The aim of the programme is to ensure that you have an in-depth knowledge of the history of the written word, and of theories of publishing and textual media, both in physical and digital form. You will also graduate with detailed knowledge of all relevant issues and academic skills and insights regarding the field of Book Studies.
Check out the programme of Book and Digital Media Studies.
“There are striking parallels between the invention of book printing and the introduction of the internet: Johannes Gutenberg and Bill Gates have a lot in common.”
“When I was studying history in Leiden, I read a book that put forward a challenging hypothesis about the relationship between the invention of printing and the Renaissance, Reformation and new science. Since then, my interest in the subject has never waned and I decided to become a book historian. This passion is what I want to communicate to my students.

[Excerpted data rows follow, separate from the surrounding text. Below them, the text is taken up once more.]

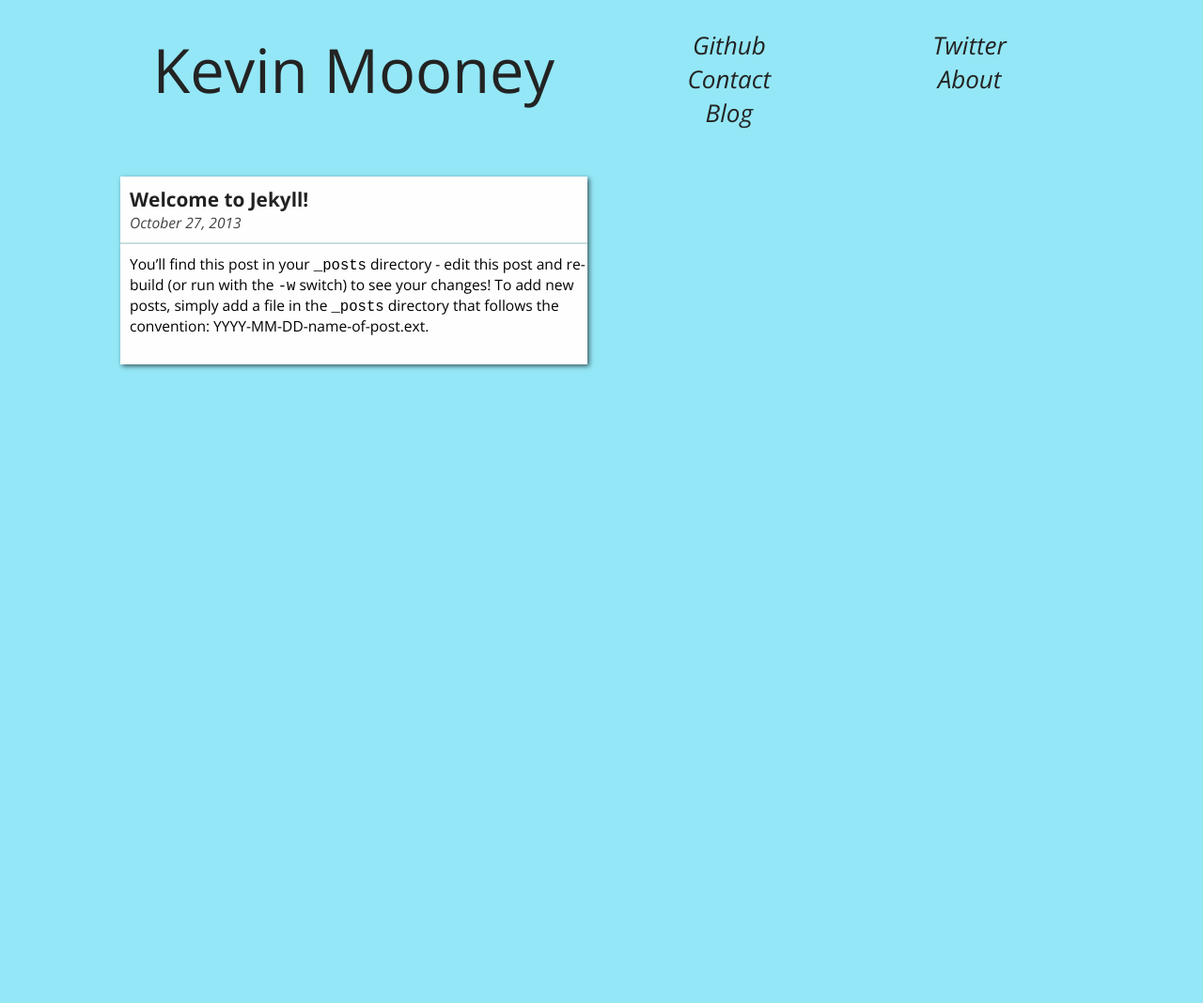
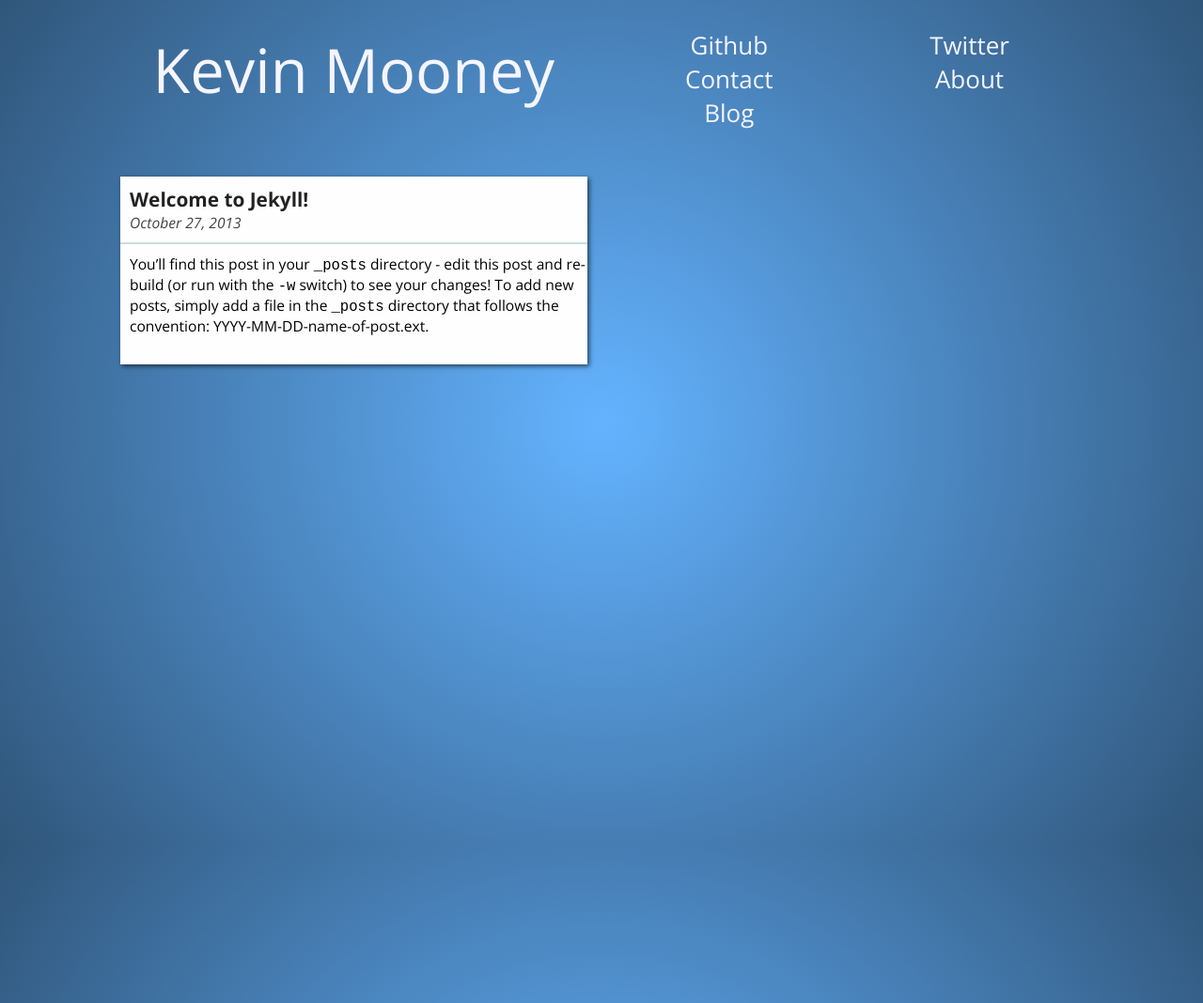
Before and after one commit to kmooney/kmooney.github.io, a Jekyll site: the page built from index.html, in a window 1280 px wide. Shown: the whole page at 94% size. Built offline with Jekyll 4.4.1, drawn with Linux system fonts in a browser that asks for light colours; Markdown is read by kramdown in place of the engine named in the settings.

Commit message:
Updated css

```diff
--- a/css/main.css
+++ b/css/main.css
@@ -13,7 +13,9 @@
 html, body { height: 100%; }
 
 body {
-  background-color: rgb(148,231,246);
+  background-color: rgb(100,179,255);
+  background: radial-gradient(circle 200px at 50% 50%, rgb(100,179,255) 0%, black 1500px);
+
   font-family: "Open Sans", "Helvetica", sans-serif;
   font-size: 26px;
   text-align: center;
@@ -44,7 +46,6 @@ body {
     font-size: 1em;
     list-style: none;
     font-weight: 600;
-    font-style: italic;
 }
 
 .links a {
@@ -73,8 +74,8 @@ div#header {
 }
 
 #header .linktext {
-    color: #232323;
-    font-weight: lighter;
+    color: rgb(245, 245, 255);
+    font-weight: 100;
 }
 
 .my_face {
```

Throughout the whole world you can see a growing interest in the role and significance of the written and printed word, both now and in earlier times. This is undoubtedly related to the far-reaching communications revolution which we are currently experiencing as a result of the advent of digital media.
There are striking parallels between the invention of book printing and the introduction of the internet, for example with regard to their influence on society and culture, the position of the author or the effect of censorship. Johannes Gutenberg and Bill Gates have a lot in common.
This master’s is characterised by the interaction between the present and the past: we treat the history of the written and printed word in close relation to present-day developments in the world of the book and digital media.
In addition, Leiden has fantastic resources available in our field, all within easy reach: the University Library, the Bibliotheca Thysiana, many museums, but also renowned book shops and publishing houses, such as Koninklijke Brill, which has been in existence since 1683.”